  1. Any gain from the sale to or exchange with an unrelated party on any property held by a taxpayer qualifies for deferral if invested within 180 days of the date of sale.  There was uncertainty on which gains from the sale of business property were qualified gains and when the re-investment period began. Capital gains from the sale of real estate or personal property used by a trade or business (Section 1231) are netted (gains reduced by losses) and the 180-day period begins on the last day of the tax year.
  2. The proposed regulations defined that unimproved land in an OZ would need to be improved by more than an insubstantial amount within 30 months to qualify as a QOF investment.  The holding of land for investment does not give rise to a trade or business, and the land cannot be QOZ property. Purchased real estate property generally must be substantially improved, as determined on an asset-by-asset basis.
  3. The property must be original use to be a qualified opportunity zone (QOZ) property.  For a building or structure that has been unused or vacant for an uninterrupted period of at least five years, original use begins on the date after that period when any person uses or places the property in service in an OZ.
  4. Leased property can qualify as QOZ property.
  5. At least 50% of the gross income must come from the OZ for the active conduct of a qualified OZ business.  Three safe harbors are provided to determine if sufficient income is derived from a trade or business in a QOZ to meet this requirement.
  6. To allow for the proper exclusion of gains from taxation, taxpayers are allowed to exclude from gross income some or all of the capital gain arising from the disposition of property in a QOF reported on a Schedule K-1.

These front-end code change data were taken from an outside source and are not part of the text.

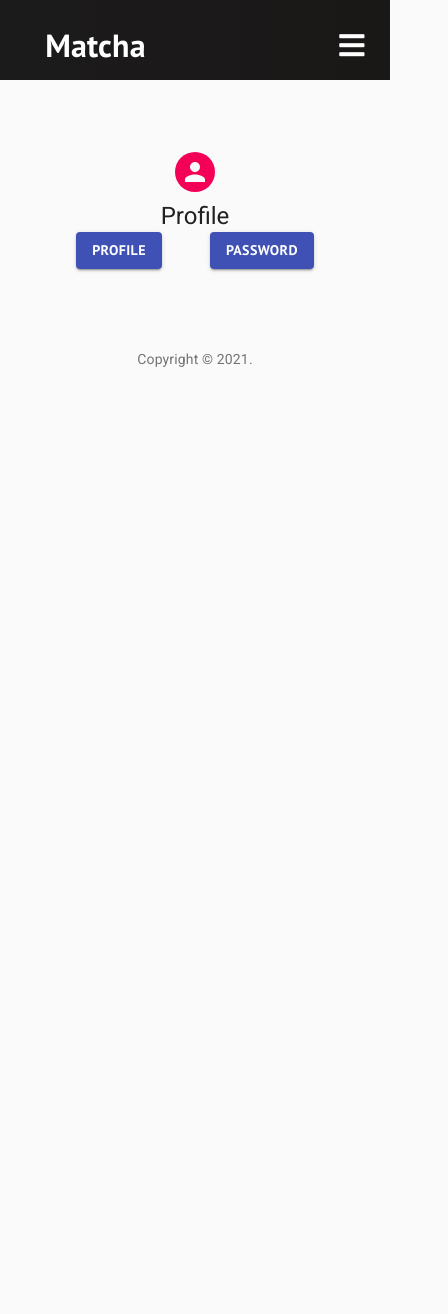
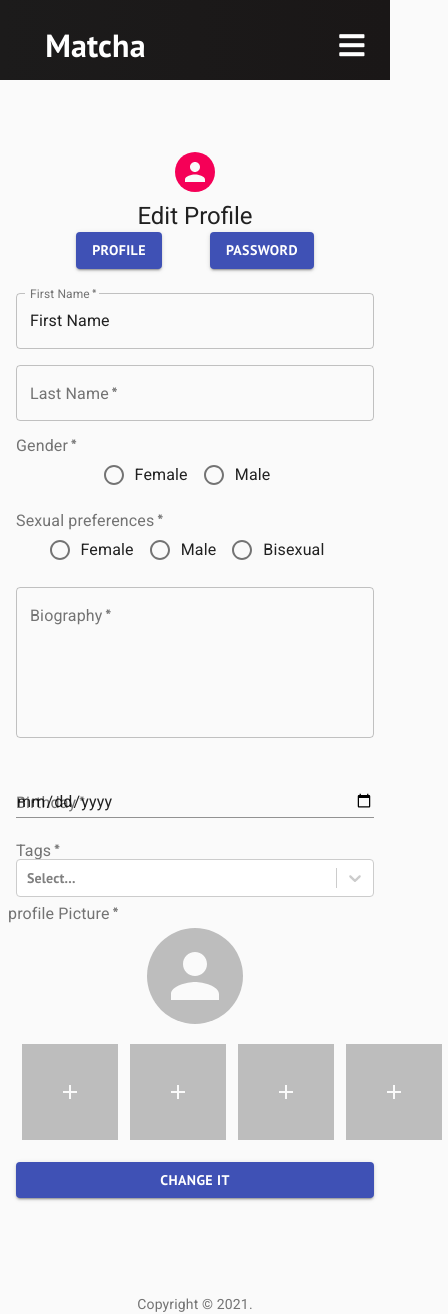
Before and after one commit to mourasoft/Matcha, a React (Create React App) app in the folder clientSide/: page /editprofile in a window 390 px wide. Shown: the whole page, 448 px wide, since content can reach past the window. Before the commit the page ends 844 px from the top, so only its background shows below. Built offline with nearby package versions, Linux system fonts and the light colour scheme.

Commit message:
link back-end with front edit profile

```diff
--- /dev/null
+++ b/clientSide/src/components/editProfile/editPassword.jsx
@@ -0,0 +1,88 @@
+import { Grid, TextField, Button } from "@material-ui/core";
+import { makeStyles } from "@material-ui/core/styles";
+
+const useStyles = makeStyles((theme) => ({
+	paper: {
+		marginTop: theme.spacing(8),
+		display: "flex",
+		flexDirection: "column",
+		alignItems: "center",
+	},
+	avatar: {
+		margin: theme.spacing(1),
+		backgroundColor: theme.palette.secondary.main,
+	},
+	form: {
+		width: "100%", // Fix IE 11 issue.
+		marginTop: theme.spacing(3),
+	},
+	submit: {
+		margin: theme.spacing(2, 0, 2),
+	},
+}));
+
+const EditPassword = () => {
+	const classes = useStyles();
+	return (
+		<form className={classes.form} noValidate>
+			<Grid container spacing={5}>
+				<Grid item xs={12}>
+					<TextField
+						variant="outlined"
+						required
+						fullWidth
+						id="password"
+						label="Password"
+						type="password"
+						name="passwd"
+						//   defaultValue={values.passwd}
+						//   onChange={handleChange}
+						//   error={errors.passwd ? true : false}
+						//   helperText={errors.passwd && errors.passwd}
+					/>
+				</Grid>
+				<Grid item xs={12}>
+					<TextField
+						variant="outlined"
+						required
+						fullWidth
+						id="confrim"
+						type="password"
+						label="Confirm"
+						name="rpasswd"
+						//   defaultValue={values.rpasswd}
+						//   onChange={handleChange}
+						//   error={errors.rpasswd ? true : false}
+						//   helperText={errors.rpasswd && errors.rpasswd}
+					/>
+				</Grid>
+				<Grid item xs={12}>
+					<TextField
+						variant="outlined"
+						required
+						fullWidth
+						id="oldPassword"
+						type="oldPassword"
+						label="oldPassword"
+						name="oldPassword"
+						//   defaultValue={values.rpasswd}
+						//   onChange={handleChange}
+						//   error={errors.rpasswd ? true : false}
+						//   helperText={errors.rpasswd && errors.rpasswd}
+					/>
+				</Grid>
+			</Grid>
+			<Button
+				type="submit"
+				fullWidth
+				variant="contained"
+				color="primary"
+				className={classes.submit}
+			>
+				Change It
+			</Button>
+		</form>
+	);
+};
+
+export default EditPassword;
--- /dev/null
+++ b/clientSide/src/components/editProfile/editProfile.jsx
@@ -0,0 +1,297 @@
+import { useState , useEffect} from "react";
+import {
+	Grid,
+	TextField,
+	Button,
+	Avatar,
+	FormLabel,
+	RadioGroup,
+	Radio,
+	FormControlLabel,
+	FormControl,
+	// Fab,
+} from "@material-ui/core";
+import { makeStyles } from "@material-ui/core/styles";
+import AddIcon from "@material-ui/icons/Add";
+import { Menu } from "../../Helpers/Tags";
+import Creatable from "react-select/creatable";
+
+const EditeProfile = () => {
+	const classes = useStyles();
+
+	const [value, setValue] = useState("");
+
+	return (
+		<form
+			className={classes.form}
+			autoComplete="off"
+			//   onSubmit={handleSubmit}
+			noValidate
+		>
+			<Grid container spacing={2}>
+				<Grid item xs={12} sm={6}>
+					<TextField
+						name="fname"
+						variant="outlined"
+						required
+						fullWidth
+						id="firstName"
+						label="First Name"
+						defaultValue="First Name"
+						// onChange={handleChange}
+						// error={errors.firstName ? true : false}
+						// helperText={errors.firstName && errors.firstName}
+					/>
+				</Grid>
+				<Grid item xs={12} sm={6}>
+					<TextField
+						variant="outlined"
+						required
+						fullWidth
+						id="lastName"
+						label="Last Name"
+						name="lname"
+						//defaultValue={}
+						//onChange={(e) => setValue(e.target.value)}
+						// error={errors.lastName ? true : false}
+						// helperText={errors.lastName && errors.lastName}
+					/>
+				</Grid>
+				<Grid item xs={12}>
+					<FormLabel required component="legend">
+						Gender
+					</FormLabel>
+					<RadioGroup
+						className={classes.radio}
+						aria-label="gender"
+						name="gender"
+						// value={data.gender}
+						// onChange={handleChange}
+					>
+						<FormControlLabel value="1" control={<Radio />} label="Female" />
+						<FormControlLabel value="2" control={<Radio />} label="Male" />
+					</RadioGroup>
+				</Grid>
+				<Grid item xs={12}>
+					<FormLabel required component="legend">
+						Sexual preferences
+					</FormLabel>
+					<RadioGroup
+						className={classes.radio}
+						aria-label="gender"
+						name="preferences"
+						// value={data.preferences}
+						// onChange={handleChange}
+					>
+						<FormControlLabel value="1" control={<Radio />} label="Female" />
+						<FormControlLabel value="2" control={<Radio />} label="Male" />
+						<FormControlLabel value="3" control={<Radio />} label="Bisexual" />
+					</RadioGroup>
+				</Grid>
+				<Grid item xs={12}>
+					<TextField
+						variant="outlined"
+						required
+						fullWidth
+						rows={6}
+						multiline
+						name="biography"
+						label="Biography"
+						type="text"
+						id="Biography"
+						// value={data.biography}
+						// onChange={handleChange}
+						// error={errors.bio ? true : false}
+						// helperText={errors.bio && errors.bio}
+					/>
+				</Grid>
+				<Grid item xs={12}>
+					<TextField
+						id="date"
+						margin="normal"
+						fullWidth
+						required
+						label="Birthday"
+						name="birthday"
+						type="date"
+						// value={data.birthday}
+						// onChange={handleChange}
+						// InputLabelProps={{
+						//   shrink: true,
+						// }}
+						// error={errors.birthday ? true : false}
+						// helperText={errors.birthday && errors.birthday}
+					/>
+				</Grid>
+				<Grid item xs={12}>
+					{/* <FormControl fullWidth> */}
+					<FormLabel required component="legend">
+						Tags
+					</FormLabel>
+					<Creatable
+						components={{ Menu }}
+						isMulti
+						name="tags"
+						// isValidNewOption={isValidNewOption}
+						// onChange={handleChangeTag}
+					/>
+				</Grid>
+
+				{/* Profile picture */}
+				<FormControl fullWidth>
+					<FormLabel required component="legend">
+						profile Picture
+					</FormLabel>
+					<div className={classes.Profile}>
+						<label for="img">
+							<Avatar
+								// src={img.img}
+								style={{ cursor: "pointer" }}
+								className={classes.large}
+							/>
+						</label>
+						<input
+							name="img"
+							accept="image/*"
+							hidden
+							id="img"
+							type="file"
+							//   onChange={photoUpload}
+						/>
+					</div>
+				</FormControl>
+				{/* all other picture */}
+				<Grid item xs={12} className={classes.gallery}>
+					{/* picture 1 */}
+					<label for="img1">
+						<Avatar
+							//   src={img.img1}
+							variant="square"
+							className={classes.large}
+						>
+							<AddIcon />
+						</Avatar>
+					</label>
+					<input
+						name="img1"
+						accept="image/*"
+						hidden
+						id="img1"
+						type="file"
+						// onChange={photoUpload}
+					/>
+					<label for="img2">
+						<Avatar
+							//   src={img.img2}
+							variant="square"
+							className={classes.large}
+						>
+							<AddIcon />
+						</Avatar>
+					</label>
+					<input
+						name="img2"
+						accept="image/*"
+						hidden
+						id="img2"
+						type="file"
+						// onChange={photoUpload}
+					/>
+					{/* image3 */}
+					<label for="img3">
+						<Avatar
+							//   src={img.img3}
+							variant="square"
+							className={classes.large}
+						>
+							<AddIcon />
+						</Avatar>
+					</label>
+					<input
+						name="img3"
+						accept="image/*"
+						hidden
+						id="img3"
+						type="file"
+						// onChange={photoUpload}
+					/>
+					{/* image4 */}
+					<label for="img4">
+						<Avatar
+							//   src={img.img4}
+							variant="square"
+							className={classes.large}
+						>
+							<AddIcon />
+						</Avatar>
+					</label>
+					<input
+						name="img4"
+						accept="image/*"
+						hidden
+						id="img4"
+						type="file"
+						// onChange={photoUpload}
+					/>
+
+					{/* </div> */}
+				</Grid>
+			</Grid>
+			<Button
+				type="submit"
+				fullWidth
+				variant="contained"
+				color="primary"
+				className={classes.submit}
+			>
+				Change It
+			</Button>
+		</form>
+	);
+};
+
+export default EditeProfile;
+
+const useStyles = makeStyles((theme) => ({
+	paper: {
+		marginTop: theme.spacing(8),
+		display: "flex",
+		flexDirection: "column",
+		alignItems: "center",
+	},
+	avatar: {
+		margin: theme.spacing(1),
+		backgroundColor: theme.palette.secondary.main,
+	},
+	form: {
+		width: "100%", // Fix IE 11 issue.
+		marginTop: theme.spacing(3),
+	},
+	submit: {
+		margin: theme.spacing(2, 0, 2),
+	},
+	radio: {
+		flexDirection: "row",
+		justifyContent: "center",
+	},
+	large: {
+		width: theme.spacing(12),
+		height: theme.spacing(12),
+		margin: "6px",
+	},
+	Profile: {
+		flexBasis: "30%",
+		display: "flex",
+		justifyContent: "center",
+		alignItems: "center",
+	},
+	gallery: {
+		display: "flex",
+		justifyContent: "space-around",
+		// ["@media (max-width:780px)"]: {
+		// 	alignItems: "center",
+		// 	flexWrap: "wrap",
+		// 	justifyContent: "space-around",
+		// },
+	},
+}));
--- a/clientSide/src/pages/editProfile.jsx
+++ b/clientSide/src/pages/editProfile.jsx
@@ -3,30 +3,13 @@ import {
 	CssBaseline,
 	Typography,
 	Grid,
-  TextField,
 	Button,
 	Avatar,
-  FormLabel,
-  RadioGroup,
-  Radio,
-  FormControlLabel,
-  FormControl,
-  FormHelperText,
-  // Fab,
 } from "@material-ui/core";
 import { makeStyles } from "@material-ui/core/styles";
-import { useState, useEffect, useCallback, useContext } from "react";
-import * as pubIP from "public-ip";
-import * as ipLocation from "iplocation";
-import config from "../config";
-import AddIcon from "@material-ui/icons/Add";
-import useForm from "../Helpers/useForm";
-import validateProfile from "../Helpers/validationProfile";
-import Axios from "axios";
-import { AuthContext } from "../context/authcontext";
-import { Menu } from "../Helpers/Tags";
-import Creatable from "react-select/creatable";
-
+import { useState } from "react";
+import EditPassword from "../components/editProfile/editPassword";
+import EditeProfile from "../components/editProfile/editProfile";
 const useStyles = makeStyles((theme) => ({
 	paper: {
 		marginTop: theme.spacing(8),
@@ -42,42 +25,39 @@ const useStyles = makeStyles((theme) => ({
 		width: "100%", // Fix IE 11 issue.
 		marginTop: theme.spacing(3),
 	},
-  submit: {
-    margin: theme.spacing(2, 0, 2),
-  },
-  radio: {
-    flexDirection: "row",
-    justifyContent: "center",
-  },
-  large: {
-    width: theme.spacing(12),
-    height: theme.spacing(12),
-    margin: "6px",
-  },
-  Profile: {
-    flexBasis: "30%",
-    display: "flex",
-    justifyContent: "center",
-    alignItems: "center",
-  },
-  gallery: {
-    display: "flex",
-    justifyContent: "space-around",
-    ["@media (max-width:780px)"]: {
-      alignItems: "center",
-      flexWrap: "wrap",
-      justifyContent: "space-around",
-    },
-  },
+	// submit: {
+	// 	margin: theme.spacing(2, 0, 2),
+	// },
+	// radio: {
+	// 	flexDirection: "row",
+	// 	justifyContent: "center",
+	// },
+	// large: {
+	// 	width: theme.spacing(12),
+	// 	height: theme.spacing(12),
+	// 	margin: "6px",
+	// },
+	// Profile: {
+	// 	flexBasis: "30%",
+	// 	display: "flex",
+	// 	justifyContent: "center",
+	// 	alignItems: "center",
+	// },
+	// gallery: {
+	// 	display: "flex",
+	// 	justifyContent: "space-around",
+	// 	["@media (max-width:780px)"]: {
+	// 		alignItems: "center",
+	// 		flexWrap: "wrap",
+	// 		justifyContent: "space-around",
+	// 	},
+	// },
 }));
 
 const EditProfile = () => {
 	const classes = useStyles();
-  // const [page, setPAge] = useContext({page: 1});
-  const handleClickPage = ((e)=>{
-    console.log("clicked");
-    console.log(e);
-  })
+	const [page, setPage] = useState(1);
+
 	return (
 		<Container component="main" maxWidth="xs">
 			{/* <div>{location.lon}</div> */}
@@ -85,20 +65,30 @@ const EditProfile = () => {
 			<div className={classes.paper}>
 				<Avatar className={classes.avatar}></Avatar>
 				<Typography component="h1" variant="h5">
-          Profile
+					{page ? "Edit Profile" : "Change Password"}
 				</Typography>
 				<Grid spacing={6} justify="center" container>
 					<Grid item>
-            <Button onClick={handleClickPage} variant="contained" color="primary">
+						<Button
+							onClick={() => setPage(1)}
+							variant="contained"
+							color="primary"
+						>
 							profile
 						</Button>
 					</Grid>
 					<Grid item>
-            <Button onClick={handleClickPage} variant="contained" color="primary">
+						<Button
+							onClick={() => setPage(0)}
+							variant="contained"
+							color="primary"
+						>
 							Password
 						</Button>
 					</Grid>
 				</Grid>
+				{page === 1 && <EditeProfile />}
+				{page === 0 && <EditPassword />}
 			</div>
 		</Container>
 	);
```
Also changed, not shown: 1 other file (tests, documents, lock files or other folders). Lines whose indentation alone changed are shown as unchanged.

With this new guidance, it’s clear that the time to take action is now.  Funding sources for projects are developing.  As a result, Opportunity Zone communities should continue to vet projects to locate in the designated OZ tracts and taxpayers should begin investing and making a big impact on these OZ communities!